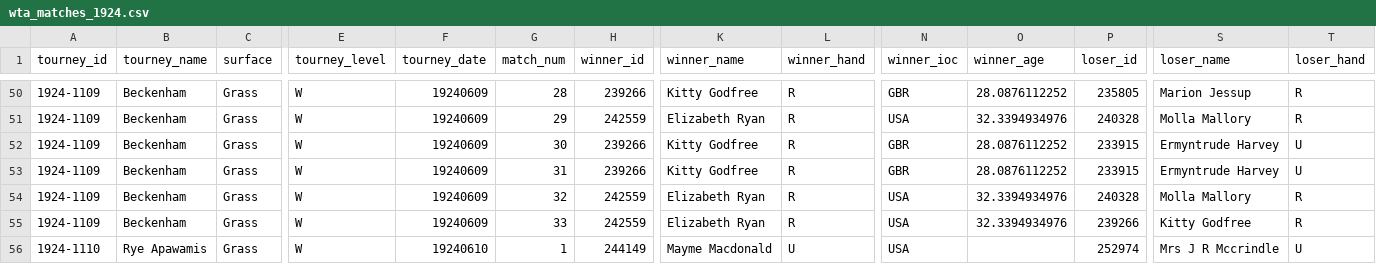
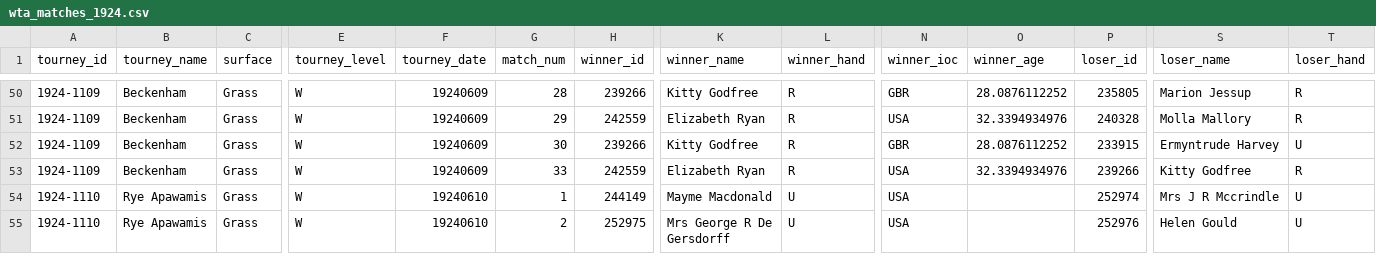
Before and after one commit to JeffSackmann/tennis_wta, a CSV file: wta_matches_1924.csv, drawn as a sheet; only a part is shown, gaps mark what is left out; the shorter side is filled out with more unchanged rows; rows hold the shown columns only; the diff names each change by its address in the sheet, - before the commit and + after, or states it on an @@ line.

Commit message:
delete duplicate 1924 beckenham sfs

```diff
--- a/wta_matches_1924.csv
+++ b/wta_matches_1924.csv
-row 53: 1924-1109 | Beckenham | Grass | W | 19240609 | 31 | 239266 | Kitty Godfree | R | GBR | 28.0876112252 | 233915 | Ermyntrude Harvey | U
-row 54: 1924-1109 | Beckenham | Grass | W | 19240609 | 32 | 242559 | Elizabeth Ryan | R | USA | 32.3394934976 | 240328 | Molla Mallory | R
```
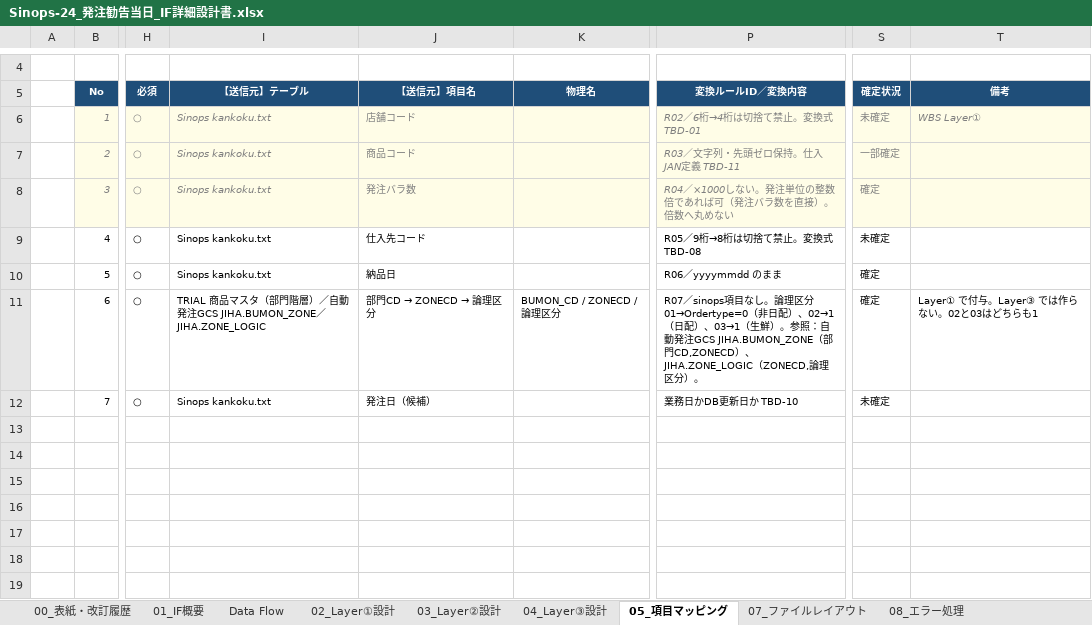
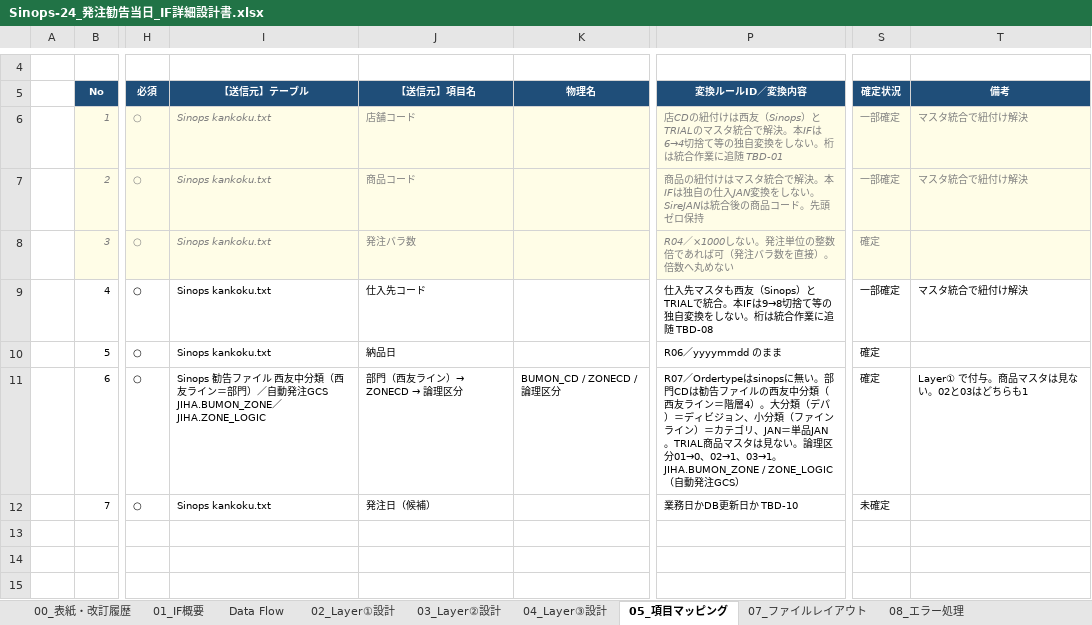
Before and after one commit to ZangPengshi-TREC/Zang_TreC, an Excel workbook: PMI/Sinops/phase2-detail-design/DD/Sinops-24_発注勧告当日_IF詳細設計書.xlsx, sheet 05_項目マッピング, drawn as a sheet; only a part is shown, gaps mark what is left out; the shorter side is filled out with more unchanged rows; values as stored, in another font and other column widths than the file's, no borders; the diff names each change by its address in the sheet, - before the commit and + after, or states it on an @@ line.

```diff
--- a/PMI/Sinops/phase2-detail-design/DD/Sinops-24_発注勧告当日_IF詳細設計書.xlsx (sheet 05_項目マッピング)
+++ b/PMI/Sinops/phase2-detail-design/DD/Sinops-24_発注勧告当日_IF詳細設計書.xlsx (sheet 05_項目マッピング)
-P6: R02／6桁→4桁は切捨て禁止。変換式 TBD-01
+P6: 店CDの紐付けは西友（Sinops）とTRIALのマスタ統合で解決。本IFは6→4切捨て等の独自変換をしない。桁は統合作業に追随 TBD-01
-S6: 未確定
+S6: 一部確定
-T6: WBS Layer①
+T6: マスタ統合で紐付け解決
-P7: R03／文字列・先頭ゼロ保持。仕入JAN定義 TBD-11
+P7: 商品の紐付けはマスタ統合で解決。本IFは独自の仕入JAN変換をしない。SireJANは統合後の商品コード。先頭ゼロ保持
-T7: (empty)
+T7: マスタ統合で紐付け解決
-P9: R05／9桁→8桁は切捨て禁止。変換式 TBD-08
+P9: 仕入先マスタも西友（Sinops）とTRIALで統合。本IFは9→8切捨て等の独自変換をしない。桁は統合作業に追随 TBD-08
-S9: 未確定
+S9: 一部確定
-T9: (empty)
+T9: マスタ統合で紐付け解決
-I11: TRIAL 商品マスタ（部門階層）／…
+I11: Sinops 勧告ファイル 西友中分類（西友ライン＝部門）／…
@@ J11: 部門CD → ZONECD → 論理区分 → 部門（西友ライン）→ ZONECD → 論理区分 @@
-P11: R07／sinops項目なし。論理区分01→Ordertype=0（非日配）、02→1（日配）、03→1（生鮮）。参照：自動発注GCS JIHA.BUMON_ZONE（部門CD,ZONECD）、JIHA.ZONE_LOGIC（ZONECD,論理区分）。
+P11: R07／Ordertypeはsinopsに無い。部門CDは勧告ファイルの西友中分類（西友ライン＝階層4）。大分類（デパ）＝ディビジョン、小分類（ファインライン）＝カテゴリ、JAN＝単品JAN。TRIAL商品マスタは見ない。論理区分01→0、02→1、03→1。JIHA.BUMON_ZONE / ZONE_LOGIC（自動発注GCS）
-T11: Layer① で付与。Layer③ では作らない。02と03はどちらも1
+T11: Layer① で付与。商品マスタは見ない。02と03はどちらも1
```
Also changed, not shown: sheet 00_表紙・改訂履歴, sheet 09_確認事項・前提, sheet 07_ファイルレイアウト, sheet 02_Layer①設計, sheet 08_エラー処理, charts or pictures, PMI/Sinops/phase2-detail-design/DD/Sinops-25_発注勧告翌日以降_IF詳細設計書.xlsx, 53 other files.
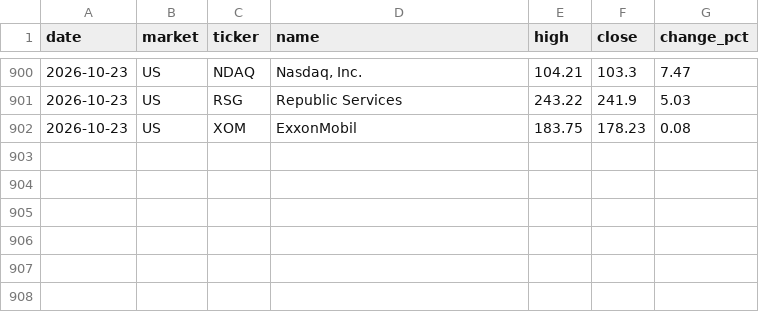
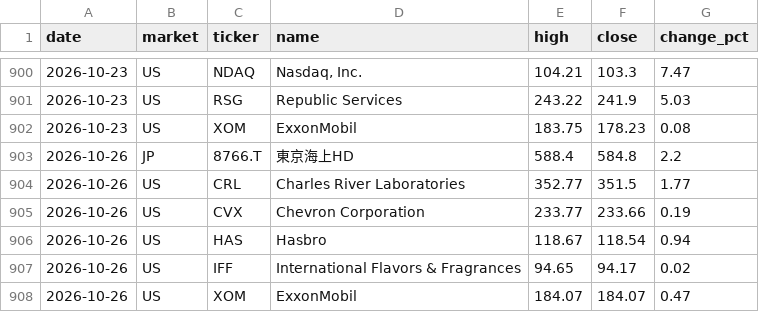
Before and after one commit to su402011-hash/high52-scanner, a CSV file: outputs/history.csv, drawn as a sheet; only a part is shown, gaps mark what is left out; the diff names each change by its address in the sheet, - before the commit and + after, or states it on an @@ line.

```diff
--- a/outputs/history.csv
+++ b/outputs/history.csv
+row 903: 2026-10-26 | JP | 8766.T | 東京海上HD | 588.4 | 584.8 | 2.2
+row 904: 2026-10-26 | US | CRL | Charles River Laboratories | 352.77 | 351.5 | 1.77
+row 905: 2026-10-26 | US | CVX | Chevron Corporation | 233.77 | 233.66 | 0.19
+row 906: 2026-10-26 | US | HAS | Hasbro | 118.67 | 118.54 | 0.94
+row 907: 2026-10-26 | US | IFF | International Flavors & Fragrances | 94.65 | 94.17 | 0.02
+row 908: 2026-10-26 | US | XOM | ExxonMobil | 184.07 | 184.07 | 0.47
```
Also changed, not shown: outputs/ranking.csv, 4 other files.
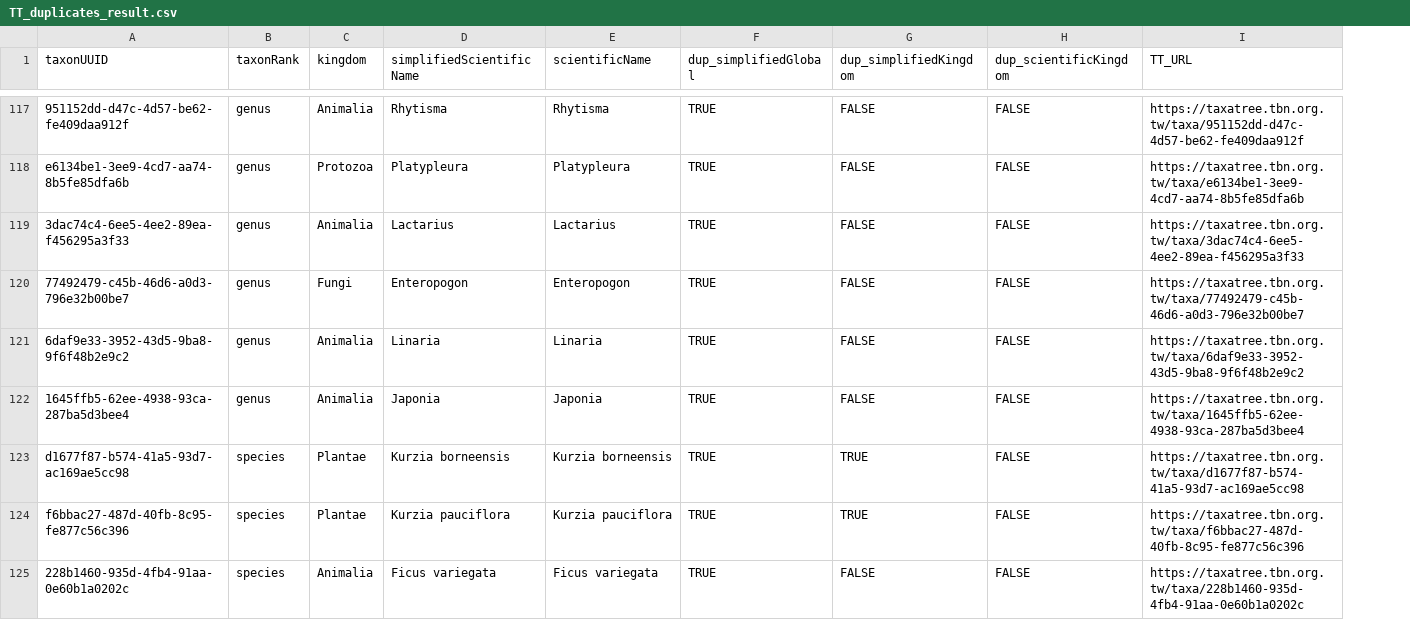
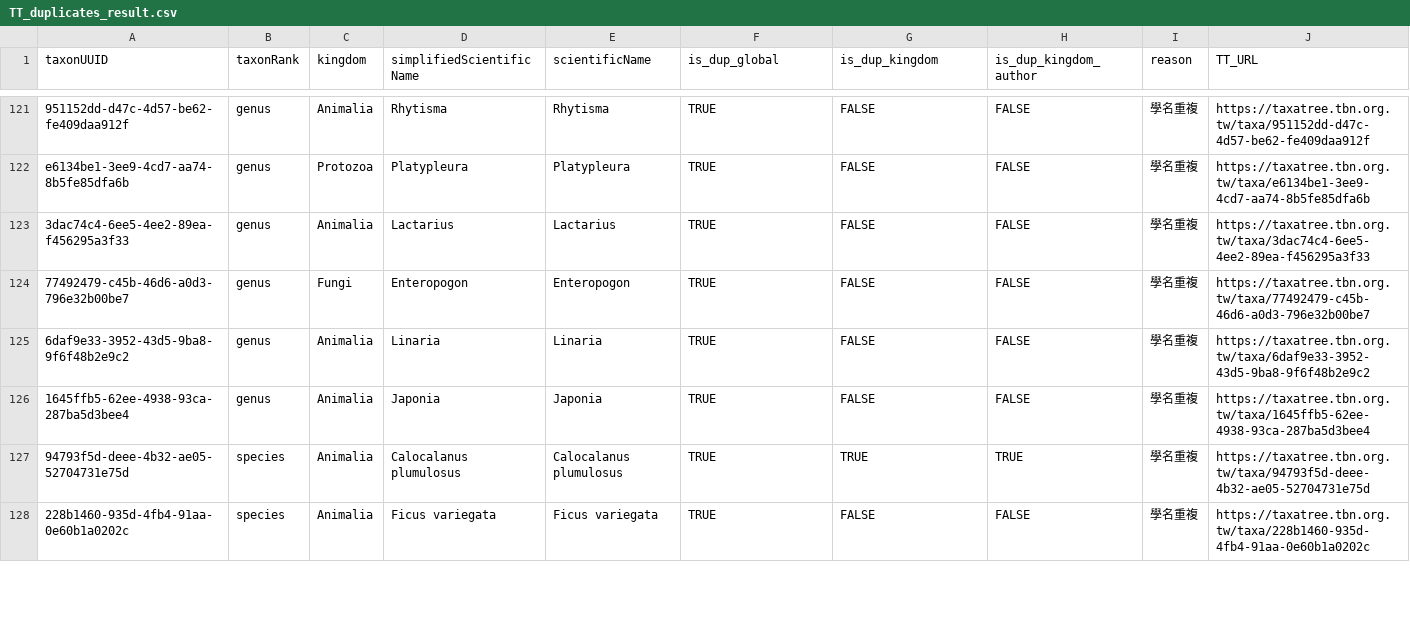
Before and after one commit to TBNworkGroup/Specieslist_Validation_Dashboard, a CSV file: data/output/TT_duplicates_result.csv, drawn as a sheet; only a part is shown, gaps mark what is left out; removed rows and columns are numbered as before the commit, all else as after; the diff covers the shown part only; the diff names each change by its address in the sheet, - before the commit and + after, or states it on an @@ line.

```diff
--- a/data/output/TT_duplicates_result.csv
+++ b/data/output/TT_duplicates_result.csv
+column I (reason), rows 121-126: all 學名重複; row 128: 學名重複
-F1: dup_simplifiedGlobal
+F1: is_dup_global
-G1: dup_simplifiedKingdom
+G1: is_dup_kingdom
-H1: dup_scientificKingdom
+H1: is_dup_kingdom_author
-row 123: d1677f87-b574-41a5-93d7-ac169ae5cc98 | species | Plantae | Kurzia borneensis | Kurzia borneensis | TRUE | TRUE | FALSE | https://taxatree.tbn.org.tw/taxa/d1677f87-b574-41a5-93d7-ac169ae5cc98
-row 124: f6bbac27-487d-40fb-8c95-fe877c56c396 | species | Plantae | Kurzia pauciflora | Kurzia pauciflora | TRUE | TRUE | FALSE | https://taxatree.tbn.org.tw/taxa/f6bbac27-487d-40fb-8c95-fe877c56c396
+row 127: 94793f5d-deee-4b32-ae05-52704731e75d | species | Animalia | Calocalanus plumulosus | Calocalanus plumulosus | TRUE | TRUE | TRUE | 學名重複 | https://taxatree.tbn.org.tw/taxa/94793f5d-deee-4b32-ae05-52704731e75d
```
Also changed, not shown: 7 added rows and 2 removed rows elsewhere in this file, data/output/TT_attributeerror_result.csv, data/output/TT_nomenclaturalCode.csv, 6 other files.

----------

= Action item =
Only the pictures may be dropped when you copy the data above; everything else stays exact.

= Reply to the task =
Before and after one commit to JeffSackmann/tennis_wta, a CSV file: wta_matches_1924.csv, drawn as a sheet; only a part is shown, gaps mark what is left out; the shorter side is filled out with more unchanged rows; rows hold the shown columns only; the diff names each change by its address in the sheet, - before the commit and + after, or states it on an @@ line.

Commit message:
delete duplicate 1924 beckenham sfs

```diff
--- a/wta_matches_1924.csv
+++ b/wta_matches_1924.csv
-row 53: 1924-1109 | Beckenham | Grass | W | 19240609 | 31 | 239266 | Kitty Godfree | R | GBR | 28.0876112252 | 233915 | Ermyntrude Harvey | U
-row 54: 1924-1109 | Beckenham | Grass | W | 19240609 | 32 | 242559 | Elizabeth Ryan | R | USA | 32.3394934976 | 240328 | Molla Mallory | R
```
Before and after one commit to ZangPengshi-TREC/Zang_TreC, an Excel workbook: PMI/Sinops/phase2-detail-design/DD/Sinops-24_発注勧告当日_IF詳細設計書.xlsx, sheet 05_項目マッピング, drawn as a sheet; only a part is shown, gaps mark what is left out; the shorter side is filled out with more unchanged rows; values as stored, in another font and other column widths than the file's, no borders; the diff names each change by its address in the sheet, - before the commit and + after, or states it on an @@ line.

```diff
--- a/PMI/Sinops/phase2-detail-design/DD/Sinops-24_発注勧告当日_IF詳細設計書.xlsx (sheet 05_項目マッピング)
+++ b/PMI/Sinops/phase2-detail-design/DD/Sinops-24_発注勧告当日_IF詳細設計書.xlsx (sheet 05_項目マッピング)
-P6: R02／6桁→4桁は切捨て禁止。変換式 TBD-01
+P6: 店CDの紐付けは西友（Sinops）とTRIALのマスタ統合で解決。本IFは6→4切捨て等の独自変換をしない。桁は統合作業に追随 TBD-01
-S6: 未確定
+S6: 一部確定
-T6: WBS Layer①
+T6: マスタ統合で紐付け解決
-P7: R03／文字列・先頭ゼロ保持。仕入JAN定義 TBD-11
+P7: 商品の紐付けはマスタ統合で解決。本IFは独自の仕入JAN変換をしない。SireJANは統合後の商品コード。先頭ゼロ保持
-T7: (empty)
+T7: マスタ統合で紐付け解決
-P9: R05／9桁→8桁は切捨て禁止。変換式 TBD-08
+P9: 仕入先マスタも西友（Sinops）とTRIALで統合。本IFは9→8切捨て等の独自変換をしない。桁は統合作業に追随 TBD-08
-S9: 未確定
+S9: 一部確定
-T9: (empty)
+T9: マスタ統合で紐付け解決
-I11: TRIAL 商品マスタ（部門階層）／…
+I11: Sinops 勧告ファイル 西友中分類（西友ライン＝部門）／…
@@ J11: 部門CD → ZONECD → 論理区分 → 部門（西友ライン）→ ZONECD → 論理区分 @@
-P11: R07／sinops項目なし。論理区分01→Ordertype=0（非日配）、02→1（日配）、03→1（生鮮）。参照：自動発注GCS JIHA.BUMON_ZONE（部門CD,ZONECD）、JIHA.ZONE_LOGIC（ZONECD,論理区分）。
+P11: R07／Ordertypeはsinopsに無い。部門CDは勧告ファイルの西友中分類（西友ライン＝階層4）。大分類（デパ）＝ディビジョン、小分類（ファインライン）＝カテゴリ、JAN＝単品JAN。TRIAL商品マスタは見ない。論理区分01→0、02→1、03→1。JIHA.BUMON_ZONE / ZONE_LOGIC（自動発注GCS）
-T11: Layer① で付与。Layer③ では作らない。02と03はどちらも1
+T11: Layer① で付与。商品マスタは見ない。02と03はどちらも1
```
Also changed, not shown: sheet 00_表紙・改訂履歴, sheet 09_確認事項・前提, sheet 07_ファイルレイアウト, sheet 02_Layer①設計, sheet 08_エラー処理, charts or pictures, PMI/Sinops/phase2-detail-design/DD/Sinops-25_発注勧告翌日以降_IF詳細設計書.xlsx, 53 other files.
Before and after one commit to su402011-hash/high52-scanner, a CSV file: outputs/history.csv, drawn as a sheet; only a part is shown, gaps mark what is left out; the diff names each change by its address in the sheet, - before the commit and + after, or states it on an @@ line.

```diff
--- a/outputs/history.csv
+++ b/outputs/history.csv
+row 903: 2026-10-26 | JP | 8766.T | 東京海上HD | 588.4 | 584.8 | 2.2
+row 904: 2026-10-26 | US | CRL | Charles River Laboratories | 352.77 | 351.5 | 1.77
+row 905: 2026-10-26 | US | CVX | Chevron Corporation | 233.77 | 233.66 | 0.19
+row 906: 2026-10-26 | US | HAS | Hasbro | 118.67 | 118.54 | 0.94
+row 907: 2026-10-26 | US | IFF | International Flavors & Fragrances | 94.65 | 94.17 | 0.02
+row 908: 2026-10-26 | US | XOM | ExxonMobil | 184.07 | 184.07 | 0.47
```
Also changed, not shown: outputs/ranking.csv, 4 other files.
Before and after one commit to TBNworkGroup/Specieslist_Validation_Dashboard, a CSV file: data/output/TT_duplicates_result.csv, drawn as a sheet; only a part is shown, gaps mark what is left out; removed rows and columns are numbered as before the commit, all else as after; the diff covers the shown part only; the diff names each change by its address in the sheet, - before the commit and + after, or states it on an @@ line.

```diff
--- a/data/output/TT_duplicates_result.csv
+++ b/data/output/TT_duplicates_result.csv
+column I (reason), rows 121-126: all 學名重複; row 128: 學名重複
-F1: dup_simplifiedGlobal
+F1: is_dup_global
-G1: dup_simplifiedKingdom
+G1: is_dup_kingdom
-H1: dup_scientificKingdom
+H1: is_dup_kingdom_author
-row 123: d1677f87-b574-41a5-93d7-ac169ae5cc98 | species | Plantae | Kurzia borneensis | Kurzia borneensis | TRUE | TRUE | FALSE | https://taxatree.tbn.org.tw/taxa/d1677f87-b574-41a5-93d7-ac169ae5cc98
-row 124: f6bbac27-487d-40fb-8c95-fe877c56c396 | species | Plantae | Kurzia pauciflora | Kurzia pauciflora | TRUE | TRUE | FALSE | https://taxatree.tbn.org.tw/taxa/f6bbac27-487d-40fb-8c95-fe877c56c396
+row 127: 94793f5d-deee-4b32-ae05-52704731e75d | species | Animalia | Calocalanus plumulosus | Calocalanus plumulosus | TRUE | TRUE | TRUE | 學名重複 | https://taxatree.tbn.org.tw/taxa/94793f5d-deee-4b32-ae05-52704731e75d
```
Also changed, not shown: 7 added rows and 2 removed rows elsewhere in this file, data/output/TT_attributeerror_result.csv, data/output/TT_nomenclaturalCode.csv, 6 other files.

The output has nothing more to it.